Wow! What a powerful lesson. What a wise parent.
I’ve read several books on how a healthy understanding of failure can be life changing, like John Maxwell’s Failing Forward. Sara really brought it home for me in a personal way though as I listened how this advice came from a father to his young children.
So as a leader (and parent) here are some practical thoughts for you about:
- If you have children, you have an amazing opportunity to impact their lives. I believe that you do that by growing yourself. I don’t know much about Sara’s dad, but he must be a person of wisdom. If he had not discovered this healthy understanding of failure, and most likely practiced it, he would not have been able to teach it to his daughter. Dear parent, the best way to help your child is to grow yourself. How are you doing that?
- Good failure is when you try and fail. Failure due to laziness and lack of effort is bad failure. Getting an “F” on your exam because you stayed up late watching TV the last few nights instead of studying is bad failure. Getting an “F” in organic chemistry while giving it your best efforts is good failure. So Try, Try, Try. I love the recent song by Pink. That is exactly what Sarah’s dad taught her. Not trying is failure. Not succeeding is not necessarily failure.
- As part of my daily “growth time” I allocate time to just ask myself some key questions. One of them is, “What did I try and fail at today? And what can I learn from it?” After listening to this interview, I redoubled my efforts to ask this question more often.
- Failure when you try your best is good. It says you are pushing the envelope. But make sure you stop and learn something from it. If you keep repeating the SAME failure then you are not stopping to evaluate the experience.

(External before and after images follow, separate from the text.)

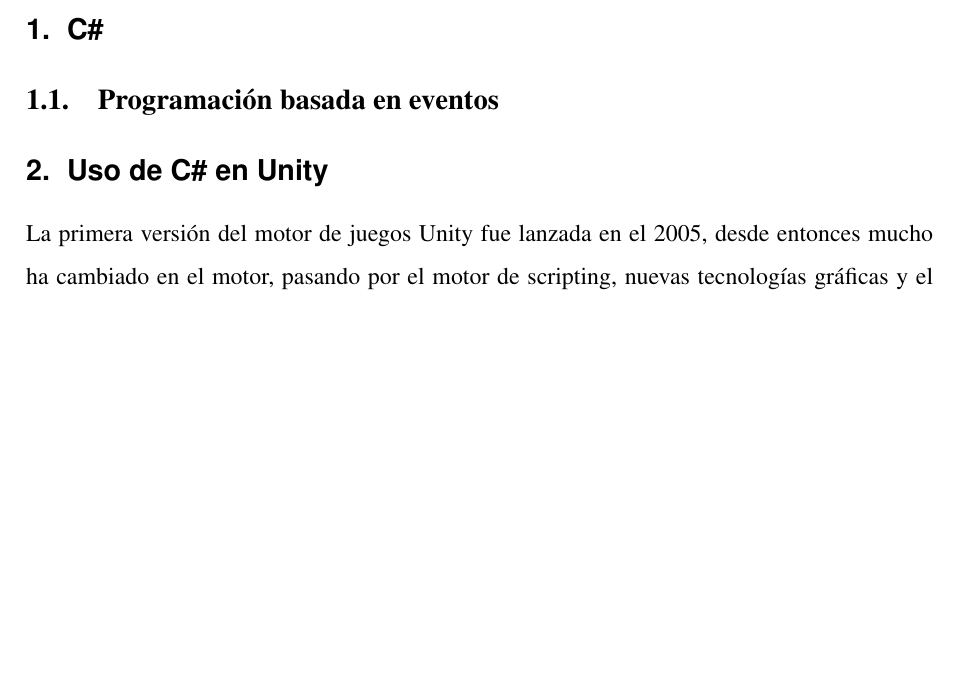
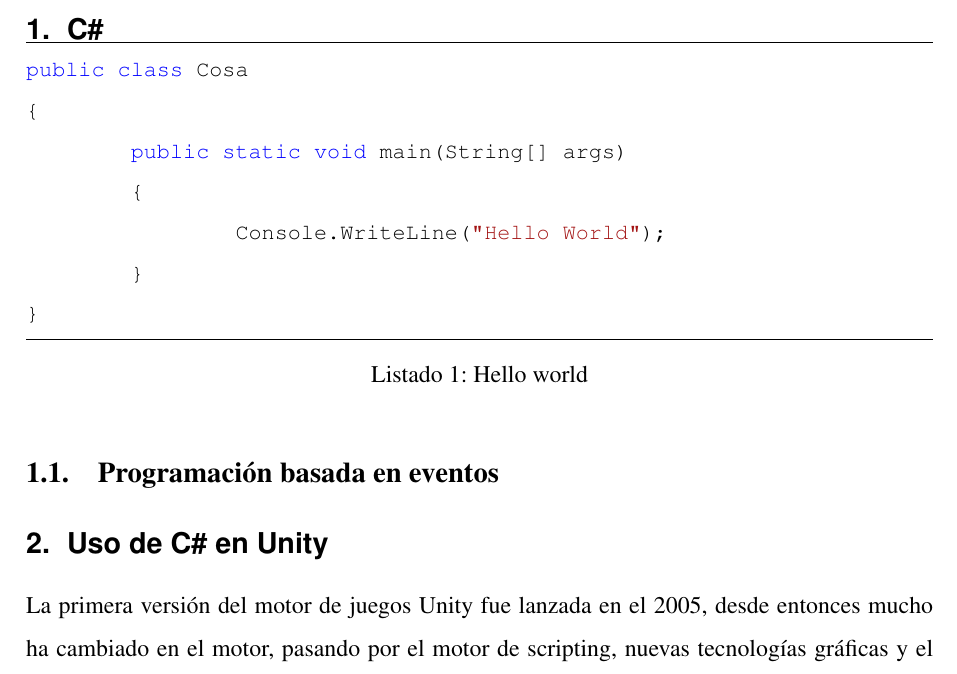
Before and after one commit to Juanjoglvz/RealidadVirtual, a LaTeX document (Doc/RVA.tex): part of page 3 of 3 before the commit and part of page 3 of 4 after it, cut so that both start at the same text, the shorter picture padded with empty space. Compiled offline with pdfLaTeX.

Commit message:
Listado de ejemplo

```diff
--- a/Doc/RVA.tex
+++ b/Doc/RVA.tex
@@ -19,50 +19,30 @@
 \docdate{2019}{Diciembre}
 
 
-\DeclareGraphicsExtensions{.pdf,.png,.jpg}
+\definecolor{bluekeywords}{rgb}{0,0,1}
+\definecolor{greencomments}{rgb}{0,0.5,0}
+\definecolor{redstrings}{rgb}{0.64,0.08,0.08}
+\definecolor{xmlcomments}{rgb}{0.5,0.5,0.5}
+\definecolor{types}{rgb}{0.17,0.57,0.68}
 
-\usepackage{color}
-\definecolor{gray97}{gray}{.97}
-\definecolor{gray75}{gray}{.75}
-\definecolor{gray45}{gray}{.45}
-
-\lstset{ frame=Ltb,
-     framerule=0pt,
-     aboveskip=0.5cm,
-     framextopmargin=3pt,
-     framexbottommargin=3pt,
-     framexleftmargin=0.4cm,
-     framesep=0pt,
-     rulesep=.4pt,
-     backgroundcolor=\color{gray97},
-     rulesepcolor=\color{black},
-     %
-     stringstyle=\ttfamily,
-     showstringspaces = false,
-     basicstyle=\small\ttfamily,
-     commentstyle=\color{gray45},
-     keywordstyle=\bfseries,
-     %
-     numbers=left,
-     numbersep=15pt,
-     numberstyle=\tiny,
-     numberfirstline = false,
-     breaklines=true,
-     keepspaces=true,
-   }
-
-% minimizar fragmentado de listados
-\lstnewenvironment{listing}[1][]
-   {\lstset{#1}\pagebreak[0]}{\pagebreak[0]}
-
-\lstdefinestyle{consola}
-   {basicstyle=\scriptsize\bf\ttfamily,
-    backgroundcolor=\color{gray75},
-   }
-
-\lstdefinestyle{C}
-   {language=C,
-   }
+\usepackage{listings}
+\lstset{language=[Sharp]C,
+captionpos=b,
+%numbers=left, %Nummerierung
+%numberstyle=\tiny, % kleine Zeilennummern
+frame=lines, % Oberhalb und unterhalb des Listings ist eine Linie
+showspaces=false,
+showtabs=false,
+breaklines=true,
+showstringspaces=false,
+breakatwhitespace=true,
+escapeinside={(*@}{@*)},
+commentstyle=\color{greencomments},
+morekeywords={partial, var, value, get, set},
+keywordstyle=\color{bluekeywords},
+stringstyle=\color{redstrings},
+basicstyle=\ttfamily\small,
+}
 
 
 \renewcommand*\lstlistingname{Listado}
@@ -74,6 +54,16 @@
 
 \newpage
 \section{C\#}
+
+\begin{lstlisting}[caption=Hello world]
+public class Cosa
+{
+	public static void main(String[] args)
+	{
+		Console.WriteLine("Hello World");
+	}
+}
+\end{lstlisting}
 
 \subsection{Programación basada en eventos}
 
```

It is said that failure is life’s way of nudging you onto another path.
So come on my friend! Release your fears today…
Let’s dare to fail!